We often hear folks pray, “Lord, grow our faith.” How does God do this? How does He grow our faith. James tells us up front: “Count it all joy, my brothers, when you meet trials of various kinds, for you know that the testing of your faith produces steadfastness. And let steadfastness have its full effect, that you may be perfect and complete, lacking in nothing (James 1:2-4). Intellectually, we acknowledge that the way God grows our faith is through testing, or trials, but we’re never ready for the trials when they hit, are we?
This week we look at what many commentators consider to be the main thrust of the Epistle to James–faith without works is dead. Many confuse what James is teaching in this text. Is he arguing for a works-based salvation? No. Is is arguing that works are the evidence of true salvation, not the source of true salvation? Yes.
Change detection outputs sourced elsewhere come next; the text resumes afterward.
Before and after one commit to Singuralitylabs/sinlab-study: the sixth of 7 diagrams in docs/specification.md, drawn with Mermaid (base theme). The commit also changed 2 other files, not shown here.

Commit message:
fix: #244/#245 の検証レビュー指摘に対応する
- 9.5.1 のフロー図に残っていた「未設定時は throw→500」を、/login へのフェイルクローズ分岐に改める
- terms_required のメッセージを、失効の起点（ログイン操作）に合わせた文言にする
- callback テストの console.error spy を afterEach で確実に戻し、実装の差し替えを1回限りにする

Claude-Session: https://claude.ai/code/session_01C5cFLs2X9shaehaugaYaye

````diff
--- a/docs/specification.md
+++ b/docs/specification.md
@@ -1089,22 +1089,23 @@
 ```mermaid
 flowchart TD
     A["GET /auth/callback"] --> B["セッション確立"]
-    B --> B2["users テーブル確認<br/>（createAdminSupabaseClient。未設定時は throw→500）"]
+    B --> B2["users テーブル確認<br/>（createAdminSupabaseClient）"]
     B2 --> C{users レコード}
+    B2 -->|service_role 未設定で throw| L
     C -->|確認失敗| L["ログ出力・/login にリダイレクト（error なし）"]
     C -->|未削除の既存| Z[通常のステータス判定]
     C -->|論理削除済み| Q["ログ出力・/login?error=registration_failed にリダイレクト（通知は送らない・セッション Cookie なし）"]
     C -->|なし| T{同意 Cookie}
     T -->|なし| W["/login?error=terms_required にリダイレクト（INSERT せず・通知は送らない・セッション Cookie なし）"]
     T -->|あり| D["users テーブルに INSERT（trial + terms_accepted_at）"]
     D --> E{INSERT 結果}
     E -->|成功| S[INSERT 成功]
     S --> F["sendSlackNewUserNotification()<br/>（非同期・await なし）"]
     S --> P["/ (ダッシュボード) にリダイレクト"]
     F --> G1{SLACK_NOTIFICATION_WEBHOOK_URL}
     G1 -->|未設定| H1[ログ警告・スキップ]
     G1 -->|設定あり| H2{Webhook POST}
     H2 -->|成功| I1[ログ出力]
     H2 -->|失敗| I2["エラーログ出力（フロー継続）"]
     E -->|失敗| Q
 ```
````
This is a topic that the American Church needs to pay attention to and heed. Too many Christians today are what I call “cultural Christians,” in other words, they rely on a faulty faith or an intellectual belief in God as the evidence of their salvation. James is quite clear–this kind of faith is worthless.
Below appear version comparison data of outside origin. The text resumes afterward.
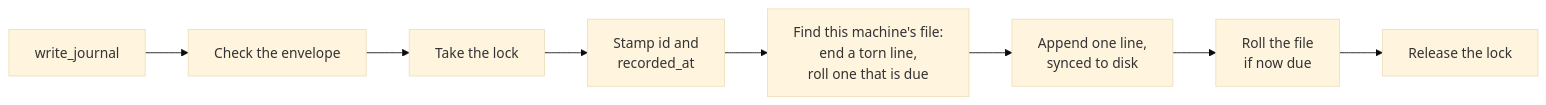
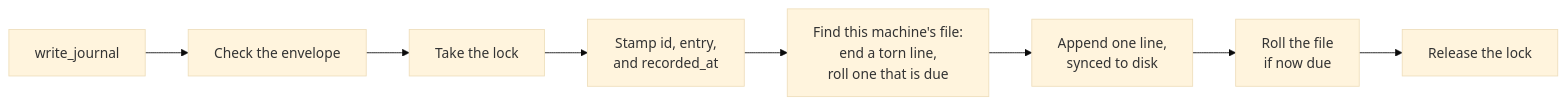
The first of 2 diagrams in docs/core-module.md (Velrea/AI.Brain), drawn with Mermaid (base theme) before and after one commit. The commit also changed other lines of this file and 17 other files, not shown here.

````diff
--- a/docs/core-module.md
+++ b/docs/core-module.md
@@ -59,10 +62,10 @@
 ```mermaid
 flowchart LR
     method["write_journal"] --> check["Check the envelope"]
     check --> lock["Take the lock"]
-    lock --> stamp["Stamp id and<br/>recorded_at"]
+    lock --> stamp["Stamp id, entry,<br/>and recorded_at"]
     stamp --> current["Find this machine's file:<br/>end a torn line,<br/>roll one that is due"]
     current --> append["Append one line,<br/>synced to disk"]
     append --> roll["Roll the file<br/>if now due"]
     roll --> release["Release the lock"]
 ```
````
There’s an old say, “It’s easy to spot sin…in someone else!” There’s truth in that statement. We have a razor sharp eye to spot the slightest hint of sinfulness in everyone else, but we often find ourselves struggling to find even the smallest hint of sinfulness to confess. Sure, we acknowledge the “big sins,” but […]